ACTIVITY –
Could you return every line of the material that contains the word "docs"?

DATASET RECORDS section start

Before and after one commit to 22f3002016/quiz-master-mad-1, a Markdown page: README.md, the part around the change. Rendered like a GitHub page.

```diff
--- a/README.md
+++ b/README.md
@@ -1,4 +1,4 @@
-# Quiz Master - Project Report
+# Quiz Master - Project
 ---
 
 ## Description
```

DATASET RECORDS section end
DATASET RECORDS section start

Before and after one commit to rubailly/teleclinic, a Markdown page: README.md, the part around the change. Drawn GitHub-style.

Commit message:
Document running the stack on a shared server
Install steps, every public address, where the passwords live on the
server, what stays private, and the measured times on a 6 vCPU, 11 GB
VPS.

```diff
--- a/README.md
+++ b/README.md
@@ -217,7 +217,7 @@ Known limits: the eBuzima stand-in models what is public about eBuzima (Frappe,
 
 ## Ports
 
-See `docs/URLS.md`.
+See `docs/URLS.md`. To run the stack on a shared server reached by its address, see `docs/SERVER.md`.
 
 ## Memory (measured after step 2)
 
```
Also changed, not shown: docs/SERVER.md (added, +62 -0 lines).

DATASET RECORDS section end

TASK RESULT –
-See `docs/URLS.md`.
+See `docs/URLS.md`. To run the stack on a shared server reached by its address, see `docs/SERVER.md`.
Also changed, not shown: docs/SERVER.md (added, +62 -0 lines).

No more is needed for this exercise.